The death of the pitch: is it time to say goodbye to traditional agency pitches?
Mobas' Head of Brand Strategy Katie Vickery and Commercial Director Adam Tuckwell take a look at how the agency pitch process has been impacted by the coronavirus pandemic, and whether this could be the end of the traditional pitch process.
Our lives and businesses have changed in countless ways since the outbreak of the pandemic. While businesses are physically opening up again, there’s no doubt that the impact of the pandemic is still being felt in terms of ways of working.
This is particularly true for a business with creativity at its core, such as Mobas. We’ve had to adapt to new ways of collaborating during lockdown, which has been both a challenge but also an eye-opener, as we’ve discovered new tools and ways of working. As we’re starting to see an increase in the number of new business leads coming into the business, our minds turn to the pitch process and how we can still ‘wow’ prospective clients with our creativity and demonstrate the Mobas personality.
Clients often say “you know when you have a Mobee in the room”, which we take as a real compliment. To us, it’s important to have a voice and an opinion, whichever room you happen to find yourself in. Our passion for our work is what makes our culture and it’s something we’re really proud of. It’s also something that we see as a big strength when it comes to pitching – after all, people buy from people.
But how can we demonstrate this spirit in a pitch environment that isn’t physically face-to-face? And how can we create a sense of theatre at a pitch which is totally virtual? We have conducted many pitches and chemistry meetings with prospects during lockdown and it’s something that we’re continuing to evolve and improve. For example, using rich content such as videos and animations to communicate concepts and thoughts that may otherwise be static has been effective, as it grabs the attention of the audience and also shows your willingness to go above and beyond.

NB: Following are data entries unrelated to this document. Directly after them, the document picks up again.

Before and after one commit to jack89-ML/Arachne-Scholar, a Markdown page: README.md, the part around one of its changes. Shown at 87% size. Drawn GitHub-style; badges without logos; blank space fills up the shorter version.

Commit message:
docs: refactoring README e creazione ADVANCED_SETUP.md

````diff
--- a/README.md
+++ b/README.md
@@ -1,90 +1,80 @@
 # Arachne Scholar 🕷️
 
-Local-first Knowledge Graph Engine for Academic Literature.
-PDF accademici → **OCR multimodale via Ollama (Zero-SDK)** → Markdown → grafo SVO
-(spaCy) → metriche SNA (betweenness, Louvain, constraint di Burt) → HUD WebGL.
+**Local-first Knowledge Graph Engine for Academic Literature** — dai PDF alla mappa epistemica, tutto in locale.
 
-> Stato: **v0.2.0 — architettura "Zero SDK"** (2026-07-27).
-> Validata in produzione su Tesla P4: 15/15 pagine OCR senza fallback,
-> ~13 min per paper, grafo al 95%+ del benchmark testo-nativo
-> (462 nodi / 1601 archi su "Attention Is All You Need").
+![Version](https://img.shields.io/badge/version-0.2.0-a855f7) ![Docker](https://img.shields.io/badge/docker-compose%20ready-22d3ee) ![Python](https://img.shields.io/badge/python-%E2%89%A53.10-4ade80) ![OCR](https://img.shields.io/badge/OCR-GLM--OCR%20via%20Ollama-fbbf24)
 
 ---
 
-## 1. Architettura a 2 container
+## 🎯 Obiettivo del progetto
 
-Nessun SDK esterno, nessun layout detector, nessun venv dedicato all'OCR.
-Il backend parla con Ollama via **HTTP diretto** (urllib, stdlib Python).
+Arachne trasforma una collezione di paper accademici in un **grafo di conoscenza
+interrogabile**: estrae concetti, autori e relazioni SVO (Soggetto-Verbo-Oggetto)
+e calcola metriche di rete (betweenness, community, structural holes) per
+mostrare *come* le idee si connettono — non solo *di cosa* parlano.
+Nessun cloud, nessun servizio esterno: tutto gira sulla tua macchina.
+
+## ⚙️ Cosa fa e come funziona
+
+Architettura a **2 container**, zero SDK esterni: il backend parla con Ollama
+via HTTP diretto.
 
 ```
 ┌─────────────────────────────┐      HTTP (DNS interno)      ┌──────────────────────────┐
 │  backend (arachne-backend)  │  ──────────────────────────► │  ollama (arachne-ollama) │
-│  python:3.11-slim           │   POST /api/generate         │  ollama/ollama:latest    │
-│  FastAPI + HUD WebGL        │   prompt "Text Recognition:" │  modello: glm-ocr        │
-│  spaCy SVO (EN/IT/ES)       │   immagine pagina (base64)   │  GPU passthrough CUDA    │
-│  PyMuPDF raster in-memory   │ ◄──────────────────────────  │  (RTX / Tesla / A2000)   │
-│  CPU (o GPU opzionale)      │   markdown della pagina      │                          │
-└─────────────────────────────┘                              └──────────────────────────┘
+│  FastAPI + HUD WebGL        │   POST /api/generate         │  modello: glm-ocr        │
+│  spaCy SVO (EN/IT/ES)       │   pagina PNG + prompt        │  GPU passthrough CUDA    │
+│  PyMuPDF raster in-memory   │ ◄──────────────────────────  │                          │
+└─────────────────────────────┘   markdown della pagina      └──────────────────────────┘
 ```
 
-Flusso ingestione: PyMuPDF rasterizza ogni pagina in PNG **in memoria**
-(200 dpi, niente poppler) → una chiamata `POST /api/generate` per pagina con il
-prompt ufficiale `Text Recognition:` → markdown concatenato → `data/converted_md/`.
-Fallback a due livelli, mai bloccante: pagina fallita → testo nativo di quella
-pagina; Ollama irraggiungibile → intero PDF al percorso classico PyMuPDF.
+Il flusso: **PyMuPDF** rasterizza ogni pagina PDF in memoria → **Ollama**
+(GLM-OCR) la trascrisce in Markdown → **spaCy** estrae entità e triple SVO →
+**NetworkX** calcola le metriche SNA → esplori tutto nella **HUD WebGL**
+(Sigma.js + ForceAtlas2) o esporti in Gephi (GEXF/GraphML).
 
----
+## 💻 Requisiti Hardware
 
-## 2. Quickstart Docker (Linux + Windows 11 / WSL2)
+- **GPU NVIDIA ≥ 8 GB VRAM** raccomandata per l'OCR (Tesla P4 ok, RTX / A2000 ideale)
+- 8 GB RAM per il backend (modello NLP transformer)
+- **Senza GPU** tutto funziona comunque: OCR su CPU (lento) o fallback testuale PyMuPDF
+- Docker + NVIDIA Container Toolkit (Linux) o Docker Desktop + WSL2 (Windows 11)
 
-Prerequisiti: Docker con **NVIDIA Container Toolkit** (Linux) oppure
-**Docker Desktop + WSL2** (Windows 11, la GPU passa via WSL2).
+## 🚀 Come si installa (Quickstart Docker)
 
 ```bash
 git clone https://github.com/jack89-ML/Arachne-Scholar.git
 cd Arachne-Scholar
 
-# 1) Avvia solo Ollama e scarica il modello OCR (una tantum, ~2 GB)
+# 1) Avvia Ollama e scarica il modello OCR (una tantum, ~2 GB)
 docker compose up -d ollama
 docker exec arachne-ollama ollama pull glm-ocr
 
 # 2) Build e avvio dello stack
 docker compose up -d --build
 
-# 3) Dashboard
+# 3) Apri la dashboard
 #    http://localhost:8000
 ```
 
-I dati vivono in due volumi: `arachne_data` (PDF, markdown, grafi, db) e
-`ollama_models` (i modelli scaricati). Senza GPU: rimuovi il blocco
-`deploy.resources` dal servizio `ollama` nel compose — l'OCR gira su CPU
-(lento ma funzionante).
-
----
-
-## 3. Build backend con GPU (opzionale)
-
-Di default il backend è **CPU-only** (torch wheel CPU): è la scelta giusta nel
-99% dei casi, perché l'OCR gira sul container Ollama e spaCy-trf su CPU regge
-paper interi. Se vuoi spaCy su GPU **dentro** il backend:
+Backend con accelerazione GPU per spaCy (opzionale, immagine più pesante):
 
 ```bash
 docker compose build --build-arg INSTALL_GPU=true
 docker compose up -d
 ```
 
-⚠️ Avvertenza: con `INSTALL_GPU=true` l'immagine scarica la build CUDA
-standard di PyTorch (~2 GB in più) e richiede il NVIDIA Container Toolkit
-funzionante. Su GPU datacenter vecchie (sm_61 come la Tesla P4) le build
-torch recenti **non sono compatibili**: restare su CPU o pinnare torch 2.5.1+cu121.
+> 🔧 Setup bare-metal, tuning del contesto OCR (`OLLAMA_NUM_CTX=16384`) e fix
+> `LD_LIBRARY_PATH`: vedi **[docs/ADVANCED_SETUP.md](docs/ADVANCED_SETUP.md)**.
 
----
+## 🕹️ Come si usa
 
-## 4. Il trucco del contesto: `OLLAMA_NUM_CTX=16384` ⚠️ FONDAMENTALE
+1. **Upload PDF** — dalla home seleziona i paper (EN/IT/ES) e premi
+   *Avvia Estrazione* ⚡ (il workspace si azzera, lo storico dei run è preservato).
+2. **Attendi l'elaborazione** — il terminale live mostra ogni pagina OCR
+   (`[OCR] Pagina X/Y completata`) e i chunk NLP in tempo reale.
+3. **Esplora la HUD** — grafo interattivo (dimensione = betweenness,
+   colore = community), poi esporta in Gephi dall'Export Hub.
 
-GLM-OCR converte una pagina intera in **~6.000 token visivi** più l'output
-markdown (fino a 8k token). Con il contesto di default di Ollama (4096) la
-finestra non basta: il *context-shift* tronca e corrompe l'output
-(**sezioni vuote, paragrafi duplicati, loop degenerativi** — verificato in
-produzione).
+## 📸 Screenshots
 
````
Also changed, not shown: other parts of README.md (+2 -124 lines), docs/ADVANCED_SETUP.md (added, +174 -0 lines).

The question that still plays on my mind is whether or not this new way of pitching will become the new expectation of clients across the board. For starters, pitching face-to-face takes considerable effort, and coordination of diaries alone for members of the client team who may not all be based locally can be difficult. Considerable time is spent in travel; often large office space is required for presentations; and you may not be able to get every single stakeholder in the room at once, leaving it to someone to have to relay the pitch to someone who couldn’t make it. None of these things are ideal.
While it can take considerable effort to organise face-to-face pitches, we believe that you simply don’t get the same buzz from a virtual pitch. It’s so much easier to read the room in person, to notice the side glances between team members and to feel the energy in a room. It also gives you a chance to start to build rapport with the client team members.
We appreciate that this concern might feel a bit heavily weighted towards the agency perspective, but our challenge to this is that as a client who wants to have a genuine, long-term partnership with your agency – who will in turn consistently create outstanding work for you – you need to buy into them. And we don’t just mean their process, their creative work or their credentials, we mean the people. The bringing together of two cultures can be incredibly powerful, but it can also create challenges, and so selecting the agency that’s the right fit for you and who will work in partnership with you to achieve your objectives – even if they didn’t quite nail the pitch brief – is surely the ultimate goal.